Yes, you can absolutely erase the Netduino and reprogram it with anything you’d like. We encourage Netduino hacking and there are quite a few people building native code (using all 512KB of flash and 128KB of RAM) as well as running alternative platforms like FreeRTOS.
The ERASE pad on the Netduino and Netduino Plus is a small gold square in the top-right corner underneath pin D0. On the Netduino Mini, it’s on the bottom-left right next to pin 12.

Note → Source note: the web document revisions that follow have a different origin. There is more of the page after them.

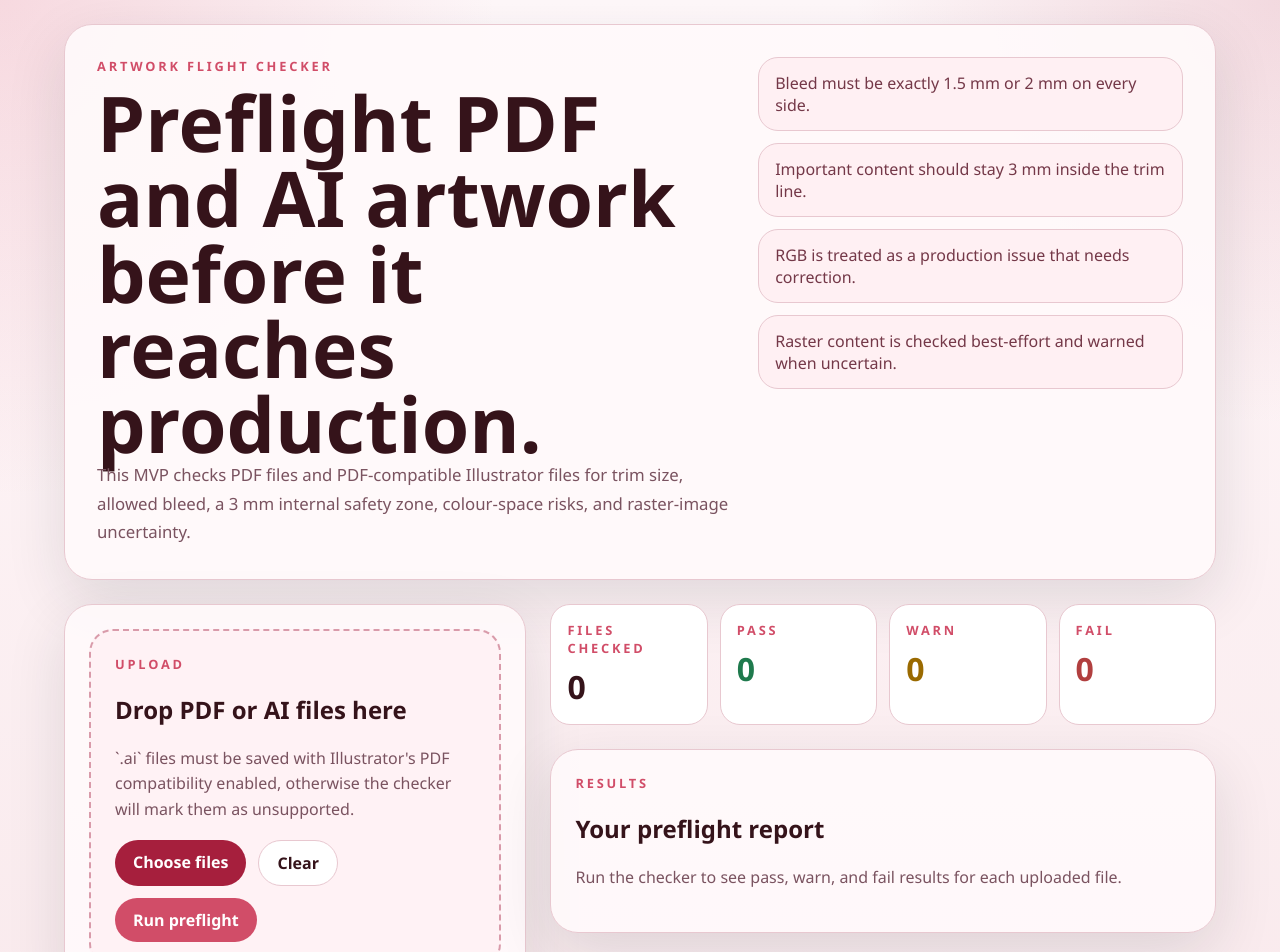
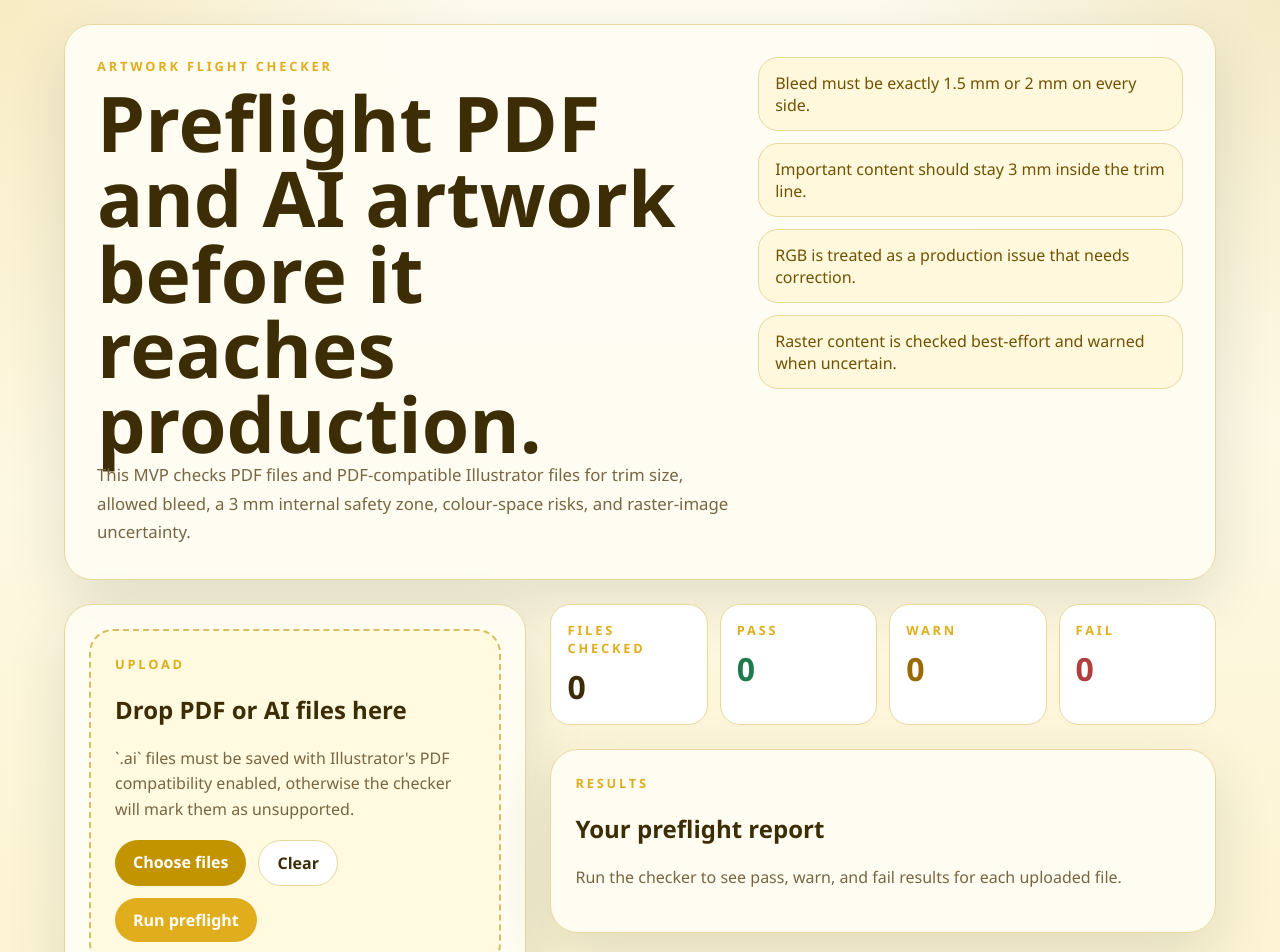
Before and after one commit to stuartmahony67-pixel/flight-checker, a Next.js app: page / in a window 1280 px wide. Shown: the top 952 px of the page. Built offline with nearby package versions, Linux system fonts and the light colour scheme.

Commit message:
Update app theme to yellow

```diff
--- a/app/globals.css
+++ b/app/globals.css
@@ -1,15 +1,15 @@
 :root {
   color-scheme: light;
-  --bg: #f8e7ea;
-  --card: rgba(255, 250, 251, 0.92);
-  --line: #e8c8d0;
-  --ink: #35131a;
-  --muted: #7a5360;
+  --bg: #fbf1c9;
+  --card: rgba(255, 253, 244, 0.94);
+  --line: #e8d89c;
+  --ink: #3c2d07;
+  --muted: #786642;
   --green: #1f7a4d;
   --amber: #9a6a00;
   --red: #b13f3f;
-  --accent: #a61f3d;
-  --accent-2: #d14d68;
+  --accent: #c29400;
+  --accent-2: #e0ae1d;
 }
 
 * {
@@ -24,9 +24,9 @@ body {
 body {
   margin: 0;
   background:
-    radial-gradient(circle at top left, rgba(209, 77, 104, 0.18), transparent 28%),
-    radial-gradient(circle at top right, rgba(166, 31, 61, 0.14), transparent 24%),
-    linear-gradient(180deg, #fff8fa 0%, var(--bg) 100%);
+    radial-gradient(circle at top left, rgba(224, 174, 29, 0.22), transparent 28%),
+    radial-gradient(circle at top right, rgba(194, 148, 0, 0.18), transparent 24%),
+    linear-gradient(180deg, #fffdf2 0%, var(--bg) 100%);
   color: var(--ink);
   font-family: "Segoe UI", ui-sans-serif, system-ui, sans-serif;
 }
@@ -87,9 +87,9 @@ input {
 .rule-card {
   border: 1px solid var(--line);
   border-radius: 20px;
-  background: #fff0f3;
+  background: #fff8dd;
   padding: 14px 16px;
-  color: #743848;
+  color: #705200;
 }
 
 .content-grid {
@@ -104,10 +104,10 @@ input {
 }
 
 .drop-zone {
-  border: 2px dashed #d99baa;
+  border: 2px dashed #d8be61;
   border-radius: 24px;
   padding: 24px;
-  background: rgba(255, 241, 244, 0.82);
+  background: rgba(255, 249, 221, 0.84);
 }
 
 .button-row {
@@ -185,7 +185,7 @@ input {
   height: 18px;
   flex: 0 0 18px;
   border-radius: 999px;
-  border: 3px solid rgba(166, 31, 61, 0.2);
+  border: 3px solid rgba(194, 148, 0, 0.22);
   border-top-color: var(--accent);
   animation: upload-spin 0.8s linear infinite;
 }
@@ -287,8 +287,8 @@ input {
 }
 
 .pill-soft {
-  background: #fbeef1;
-  color: #7a4a58;
+  background: #fff7d6;
+  color: #7a6418;
 }
 
 .result-body {
@@ -320,7 +320,7 @@ input {
 .page-preview-shell {
   border: 1px solid var(--line);
   border-radius: 20px;
-  background: #fff9fb;
+  background: #fffdf2;
   padding: 14px;
 }
 
@@ -337,7 +337,7 @@ input {
   margin-top: 12px;
   border-radius: 16px;
   overflow: hidden;
-  background: #f8e8ec;
+  background: #fbf3cf;
   border: 1px solid var(--line);
 }
 
@@ -410,7 +410,7 @@ input {
   display: flex;
   align-items: center;
   justify-content: center;
-  background: rgba(248, 231, 234, 0.82);
+  background: rgba(251, 241, 201, 0.84);
   color: var(--muted);
   font-weight: 700;
 }
@@ -449,7 +449,7 @@ input {
 
 .page-box {
   border-radius: 16px;
-  background: #fff1f4;
+  background: #fff8de;
   padding: 12px 14px;
 }
 
```
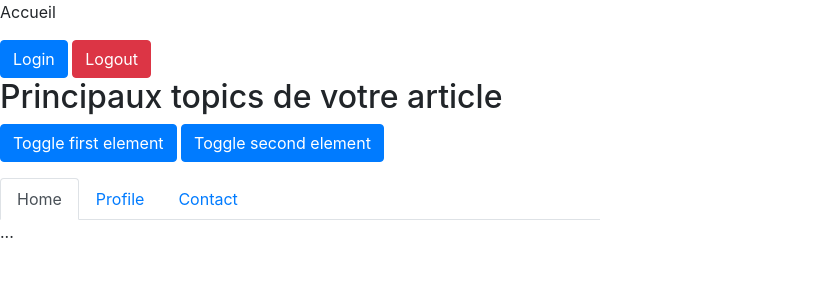
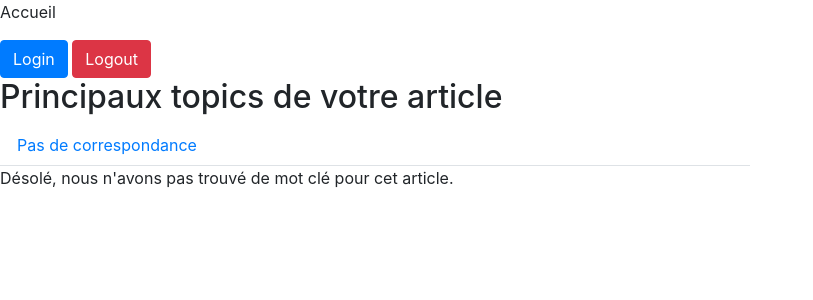
Before and after one commit to Backins/hackathon-fakenews, a Symfony app: template templates/front/show.html.twig in a window 1280 px wide. Shown: the top 300 px of the page, without its empty margins (0-813 px from the left). Run offline with Twig, Linux system fonts and the light colour scheme; the template is opened without the code that fills it, so the values that code supplies are empty; some libraries are stand-ins or nearby versions.

Commit message:
Ajout 3 mots clefs avec articles similaires

```diff
--- a/templates/front/show.html.twig
+++ b/templates/front/show.html.twig
@@ -19,23 +19,47 @@
                 </div>
             {% endif %}
         </section>
-        <section style="width: 600px;">
+        <section style="width: 750px;">
             <h2>Principaux topics de votre article</h2>
-            <p>
-                <a class="btn btn-primary" data-toggle="collapse" href="#multiCollapseExample1" role="button" aria-expanded="false" aria-controls="multiCollapseExample1">Toggle first element</a>
-                <button class="btn btn-primary" type="button" data-toggle="collapse" data-target="#multiCollapseExample2" aria-expanded="false" aria-controls="multiCollapseExample2">Toggle second element</button>
-            </p>
+            {{ dump(topics) }}
             <nav>
                 <div class="nav nav-tabs" id="nav-tab" role="tablist">
-                    <a class="nav-item nav-link active" id="nav-home-tab" data-toggle="tab" href="#nav-home" role="tab" aria-controls="nav-home" aria-selected="true">Home</a>
-                    <a class="nav-item nav-link" id="nav-profile-tab" data-toggle="tab" href="#nav-profile" role="tab" aria-controls="nav-profile" aria-selected="false">Profile</a>
-                    <a class="nav-item nav-link" id="nav-contact-tab" data-toggle="tab" href="#nav-contact" role="tab" aria-controls="nav-contact" aria-selected="false">Contact</a>
+                    {% for topic in topics %}
+                        <a class="nav-item nav-link" id="nav-home-tab" data-toggle="tab" href="#nav-{{ topic.labelUrl }}" role="tab" aria-controls="nav-home" aria-selected="true">{{ topic.label }}</a>
+                    {% else %}
+                        <a class="nav-item nav-link" id="nav-home-tab" data-toggle="tab" href="#nav-nothing" role="tab" aria-controls="nav-home" aria-selected="true">Pas de correspondance</a>
+                    {% endfor %}
                 </div>
             </nav>
             <div class="tab-content" id="nav-tabContent">
-                <div class="tab-pane fade show active" id="nav-home" role="tabpanel" aria-labelledby="nav-home-tab">...</div>
-                <div class="tab-pane fade" id="nav-profile" role="tabpanel" aria-labelledby="nav-profile-tab">...</div>
-                <div class="tab-pane fade" id="nav-contact" role="tabpanel" aria-labelledby="nav-contact-tab">...</div>
+                {% for topic in topics %}
+                    <div class="tab-pane fade" id="nav-{{ topic.labelUrl }}" role="tabpanel" aria-labelledby="nav-home-tab">
+                        <table class="table">
+                            <thead>
+                                <tr>
+                                    <th scope="col">Source</th>
+                                    <th scope="col">Titre</th>
+                                </tr>
+                            </thead>
+                            <tbody>
+                                {% for article in topic.ozaeArticles.articles %}
+                                    <tr>
+                                        <th scope="row">{{ article.source.domain }}</th>
+                                        <td>{{ article.name}}</td>
+                                    </tr>
+                                {% else %}
+                                    <tr>
+                                        <td colspan="2">Oops ! Aucun article trouvé.</td>
+                                    </tr>
+                                {% endfor %}
+                            </tbody>
+                        </table>
+                    </div>
+                {% else %}
+                    <div class="tab-pane fade show active" id="nav-nothing" role="tabpanel" aria-labelledby="nav-home-tab">
+                        <p>Désolé, nous n'avons pas trouvé de mot clé pour cet article.</p>
+                    </div>
+                {% endfor %}
             </div>
         </section>
     </main>
```
Also changed, not shown: src/Controller/DefaultController.php (+4 -6 lines), src/Service/NewscanService.php (+10 -19 lines).
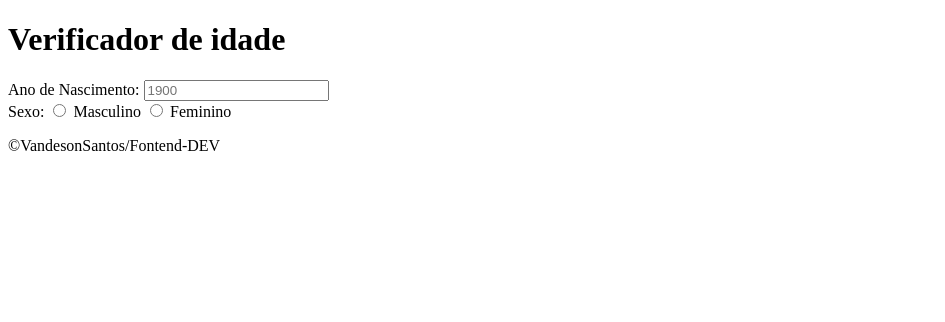
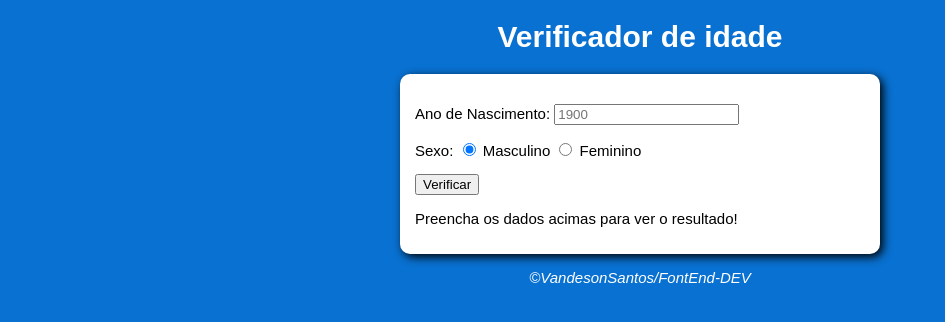
Before and after one commit to vandesonsantos/js, a plain HTML site: page exercicios/ex002/ex002.htm in a window 1280 px wide. Shown: the whole page, without its empty margins (0-945 px from the left). Drawn offline with Linux system fonts and the light colour scheme.

Commit message:
atualizar

```diff
--- a/exercicios/ex002/ex002.htm
+++ b/exercicios/ex002/ex002.htm
@@ -6,8 +6,9 @@
     <meta name="viewport" content="width=device-width, initial-scale=1.0">
 
     <title>Verificador de Idade</title>
+    <link rel="stylesheet" href="style.css">
 </head>
-<body>
+<body onload="procurar()">
 
     <header>
         <h1>Verificador de idade</h1>
@@ -15,22 +16,35 @@
 
     <section>
         <div>
-            <label for="inputNome">Ano de Nascimento:</label>
-            <input type="number" id="nasc" placeholder="1900"> <br>
+            <p>Ano de Nascimento:
+                <input type="number" id="nasc" min="0" placeholder="1900">
+            </p>
 
-            <label for="inputSexo">Sexo:</label>
-            <input type="radio" id="homem"> Masculino
-            <input type="radio" id="mulher"> Feminino
+            <p>Sexo:
+                <input type="radio" id="mas" checked> Masculino
+                <input type="radio" id="fem"> Feminino
+            </p>
+
+            <p>
+                <input type="button" value="Verificar" onclick="clicar()">
+            </p>
         </div>
 
-        <div>
-
+        <div id="msg">
+            <p>Preencha os dados acimas para ver o resultado!</p>
         </div>
 
-        <footer>
-            <p>&copy;VandesonSantos/Fontend-DEV</p>
-        </footer>
+        <div id="foto">
+            <img id="imagem" src="" alt="">
+        </div>
+
     </section>
 
+
+    <footer>
+        <p>&copy;VandesonSantos/FontEnd-DEV</p>
+    </footer>
+
+    <script src="script.js"></script>
 </body>
 </html>
--- /dev/null
+++ b/exercicios/ex002/script.js
@@ -0,0 +1,16 @@
+function clicar() {
+    window.alert('funcionaou')
+    var anos = window.document.getElementById('nasc')
+    var mensagem = window.document.getElementById('msg')
+    var imagemhtml = window.document.getElementById('imagem')
+    var idade = (2021 - anos)
+
+
+    if (idade <= 10) {
+        mensagem.innerHTML = `Sua idade é ${idade} anos!`
+        imagemhtml.src = "imagens/crianca-m.png"
+
+    }
+
+
+}
--- /dev/null
+++ b/exercicios/ex002/style.css
@@ -0,0 +1,33 @@
+@charset "UTF-08";
+
+:root {
+    --azul: #0971d1;
+}
+
+body {
+    font: normal 15px arial;
+    background-color: var(--azul);
+}
+
+header {
+    color: white;
+    text-align: center;
+}
+
+section {
+    background-color: white;
+    width: 450px;
+    height: 150px;
+    margin: auto;
+    padding: 15px;
+    border-radius: 10px;
+    box-shadow: 3px 3px 10px black;
+}
+
+
+
+footer > p {
+    color: white;
+    text-align: center;
+    font-style: italic;
+}
```
Also changed, not shown: exercicios/ex001/ex001.html (+1 -0 lines), exercicios/ex002/imagens/adolecente-f.png (added), exercicios/ex002/imagens/adolecente-m.png (added), exercicios/ex002/imagens/crianca-m.png (added), exercicios/ex002/imagens/crinaca-f.png (added), exercicios/ex002/imagens/homem.png (added), exercicios/ex002/imagens/idoso-f.png (added), exercicios/ex002/imagens/idoso-m.png (added), exercicios/ex002/imagens/mulher.png (added).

Once you erase the Netduino, you can program it via USB or RS232 using Atmel SAM-BA on Windows or Linux (or one of the open SAM-BA alternatives…I’ve heard that MCHelper works). One caution: .NET MF does debugging over USB, so there’s no JTAG on board.
Neat. So is this some sort of “introductory” price? How are you selling a $20 CPU on a 4-layer board at “about” the same price as Arduino’s $5 CPU on a 2-layer board?